__WHAT THE EXERCISE ASKS__
Every line in the material below that includes "home" should be copied.

__TASK INPUTS__
=== Section Start ===

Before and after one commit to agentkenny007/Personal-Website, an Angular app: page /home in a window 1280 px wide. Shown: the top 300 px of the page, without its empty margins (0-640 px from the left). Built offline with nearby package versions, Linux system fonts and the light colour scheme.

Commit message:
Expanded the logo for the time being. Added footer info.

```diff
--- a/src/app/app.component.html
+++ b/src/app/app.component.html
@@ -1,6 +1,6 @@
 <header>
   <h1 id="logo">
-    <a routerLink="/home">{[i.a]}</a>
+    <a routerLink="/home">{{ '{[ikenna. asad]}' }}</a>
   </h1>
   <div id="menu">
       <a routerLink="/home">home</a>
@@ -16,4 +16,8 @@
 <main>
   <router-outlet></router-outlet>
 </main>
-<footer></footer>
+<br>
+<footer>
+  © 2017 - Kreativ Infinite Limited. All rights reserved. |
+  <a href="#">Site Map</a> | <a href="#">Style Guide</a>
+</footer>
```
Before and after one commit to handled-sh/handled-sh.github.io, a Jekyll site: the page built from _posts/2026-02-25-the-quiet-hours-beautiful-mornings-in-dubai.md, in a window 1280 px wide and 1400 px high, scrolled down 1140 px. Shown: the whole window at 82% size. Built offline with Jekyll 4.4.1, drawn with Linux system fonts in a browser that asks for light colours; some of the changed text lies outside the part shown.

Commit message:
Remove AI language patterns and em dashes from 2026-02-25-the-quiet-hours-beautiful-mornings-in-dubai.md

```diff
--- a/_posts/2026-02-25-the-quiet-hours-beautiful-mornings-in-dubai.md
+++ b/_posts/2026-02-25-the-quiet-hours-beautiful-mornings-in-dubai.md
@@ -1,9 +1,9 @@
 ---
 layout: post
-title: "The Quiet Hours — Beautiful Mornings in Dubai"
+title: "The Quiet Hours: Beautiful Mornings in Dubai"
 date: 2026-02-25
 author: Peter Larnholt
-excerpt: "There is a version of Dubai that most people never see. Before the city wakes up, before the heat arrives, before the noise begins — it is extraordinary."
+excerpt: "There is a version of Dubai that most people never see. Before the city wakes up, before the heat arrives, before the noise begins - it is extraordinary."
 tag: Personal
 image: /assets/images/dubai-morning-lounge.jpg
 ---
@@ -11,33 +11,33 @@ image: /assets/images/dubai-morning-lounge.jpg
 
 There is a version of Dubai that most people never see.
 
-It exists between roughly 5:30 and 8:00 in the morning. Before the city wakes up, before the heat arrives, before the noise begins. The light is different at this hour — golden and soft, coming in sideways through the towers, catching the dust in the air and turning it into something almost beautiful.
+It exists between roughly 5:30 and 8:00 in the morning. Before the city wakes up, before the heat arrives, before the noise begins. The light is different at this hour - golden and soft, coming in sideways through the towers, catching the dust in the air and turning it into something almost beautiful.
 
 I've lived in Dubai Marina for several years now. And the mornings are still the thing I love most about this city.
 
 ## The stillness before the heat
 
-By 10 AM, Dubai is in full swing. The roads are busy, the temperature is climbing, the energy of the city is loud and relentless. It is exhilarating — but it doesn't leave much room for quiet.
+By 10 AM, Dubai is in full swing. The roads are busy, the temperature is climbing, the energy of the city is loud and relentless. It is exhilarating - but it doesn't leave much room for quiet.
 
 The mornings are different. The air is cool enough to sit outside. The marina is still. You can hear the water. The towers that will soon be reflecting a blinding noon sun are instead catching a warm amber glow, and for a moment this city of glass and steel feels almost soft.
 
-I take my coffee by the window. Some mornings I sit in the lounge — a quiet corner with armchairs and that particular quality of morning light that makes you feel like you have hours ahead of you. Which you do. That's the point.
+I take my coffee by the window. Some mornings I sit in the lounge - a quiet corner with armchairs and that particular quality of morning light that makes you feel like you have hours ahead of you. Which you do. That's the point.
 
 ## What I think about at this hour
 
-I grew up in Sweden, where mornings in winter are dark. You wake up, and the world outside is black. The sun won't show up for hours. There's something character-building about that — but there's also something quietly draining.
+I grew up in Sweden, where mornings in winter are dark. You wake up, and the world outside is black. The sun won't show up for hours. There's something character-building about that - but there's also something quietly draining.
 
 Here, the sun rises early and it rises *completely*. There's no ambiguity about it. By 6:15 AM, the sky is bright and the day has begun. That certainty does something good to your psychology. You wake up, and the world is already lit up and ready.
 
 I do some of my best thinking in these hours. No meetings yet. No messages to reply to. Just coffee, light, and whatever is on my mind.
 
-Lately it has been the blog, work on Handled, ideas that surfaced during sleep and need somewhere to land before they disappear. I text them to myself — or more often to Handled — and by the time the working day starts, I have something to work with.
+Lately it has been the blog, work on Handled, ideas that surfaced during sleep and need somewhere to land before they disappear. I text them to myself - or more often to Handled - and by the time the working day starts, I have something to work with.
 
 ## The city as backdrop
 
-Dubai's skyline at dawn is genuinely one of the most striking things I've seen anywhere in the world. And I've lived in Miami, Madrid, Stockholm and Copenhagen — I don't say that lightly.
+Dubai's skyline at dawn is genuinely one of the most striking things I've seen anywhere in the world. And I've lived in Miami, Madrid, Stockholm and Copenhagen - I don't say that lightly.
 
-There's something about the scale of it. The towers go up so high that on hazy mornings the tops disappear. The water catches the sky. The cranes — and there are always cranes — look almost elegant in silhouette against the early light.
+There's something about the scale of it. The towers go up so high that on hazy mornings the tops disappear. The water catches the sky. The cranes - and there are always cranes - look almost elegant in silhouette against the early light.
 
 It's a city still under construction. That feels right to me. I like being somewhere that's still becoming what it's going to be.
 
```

=== Section End ===

__EXERCISE SOLUTION__
Before and after one commit to agentkenny007/Personal-Website, an Angular app: page /home in a window 1280 px wide. Shown: the top 300 px of the page, without its empty margins (0-640 px from the left). Built offline with nearby package versions, Linux system fonts and the light colour scheme.
-    <a routerLink="/home">{[i.a]}</a>
+    <a routerLink="/home">{{ '{[ikenna. asad]}' }}</a>
       <a routerLink="/home">home</a>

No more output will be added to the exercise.